National Climate Report - Annual 2018
US Drought in 2018
US Drought in 2018
The year 2018 was very wet, on average, for the United States. However, drought occurred across much of western and southern parts of the country. In much of the southwest, drought was persistent and severe. This dichotomoty - a wet year with significant drought - continued recent trends of increased extremes in the hydrologic (rain, runoff, evaporation) cycle. The following three graphics each provide a snapshot of U.S. drought during 2018, from three slightly different analysis perspectives. Each draws from the 52 weekly U.S. Drought Monitor assessments published during 2018. Click any of them for a much larger map that includes Alaska and Hawaii.
These maps were co-produced in cooperation with the U.S. Drought Portal.

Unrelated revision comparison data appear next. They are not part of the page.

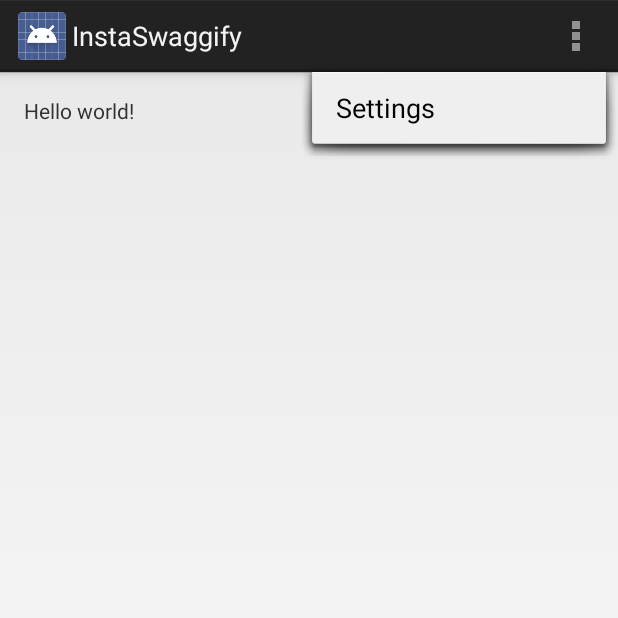
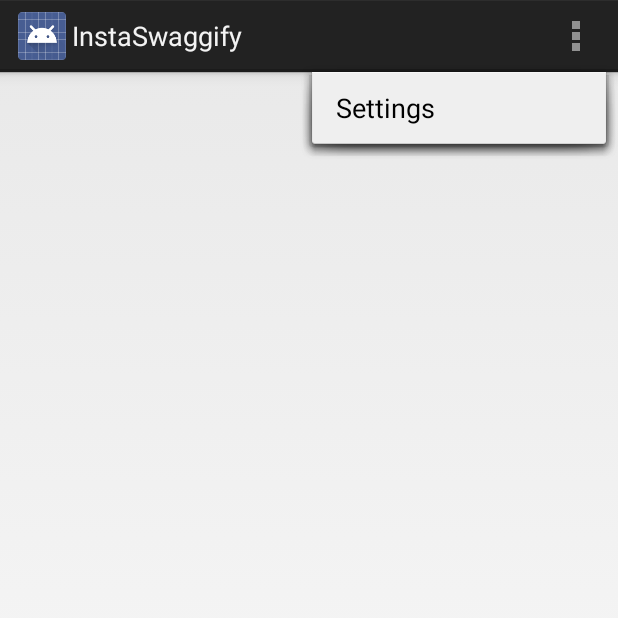
Before and after one commit to mathijs727/InstaSwaggify, an Android app: the screen it shows after launch (MainActivity), with the options menu open, on a phone screen of 412 x 824 dp, the top half of it. Run offline under Robolectric (Android 15) with nearby library versions, the phone set to English and light mode, and no system bars.

Commit message:
Initial layout

```diff
--- a/app/src/main/res/layout/activity_main.xml
+++ b/app/src/main/res/layout/activity_main.xml
@@ -2,15 +2,14 @@
     xmlns:tools="http://schemas.android.com/tools"
     android:layout_width="match_parent"
     android:layout_height="match_parent"
-    android:paddingLeft="@dimen/activity_horizontal_margin"
-    android:paddingRight="@dimen/activity_horizontal_margin"
-    android:paddingTop="@dimen/activity_vertical_margin"
-    android:paddingBottom="@dimen/activity_vertical_margin"
     tools:context=".MainActivity">
-
-    <TextView
-        android:text="@string/hello_world"
-        android:layout_width="wrap_content"
-        android:layout_height="wrap_content" />
-
+    <ImageView
+        android:layout_toLeftOf="@id/ListView"
+        android:layout_width="match_parent"
+        android:layout_height="match_parent"/>
+    <ListView
+        android:id="@+id/ListView"
+        android:layout_width="200dp"
+        android:layout_height="match_parent"
+        android:layout_alignParentRight="true"/>
 </RelativeLayout>
```
Also changed, not shown: 1 other file.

Map: Weeks in drought
This map shows how many of the year's 52 weekly USDM analyses depicted drought, defined as category "D1 - Moderate Drought" or greater, for locations across the United States. Click for larger image that includes Alaska and Hawaii.
Map: Most intense USDM classification
This map depicts the most intense weekly USDM classification for locations across the United States, regardless of when that designation occurred. Click for larger image that includes Alaska and Hawaii.
Map: Cumulative drought intensity
This map depicts something of a integration of drought duration and intensity, tabulated over the course of the year. It was calculated by multiplying the USDM category (D0=0, D1=1, ..., D4=4) by the number of weeks designated in that category. For example, a location in D2 drought for 20 weeks and D1 drought for 5 weeks equals a cumulative intensity of 45 (20x2 plus 5x1). The maximum value possible is 208 (52x4). Note: this is not an official or widely-adopted product. Click for larger image that includes Alaska and Hawaii.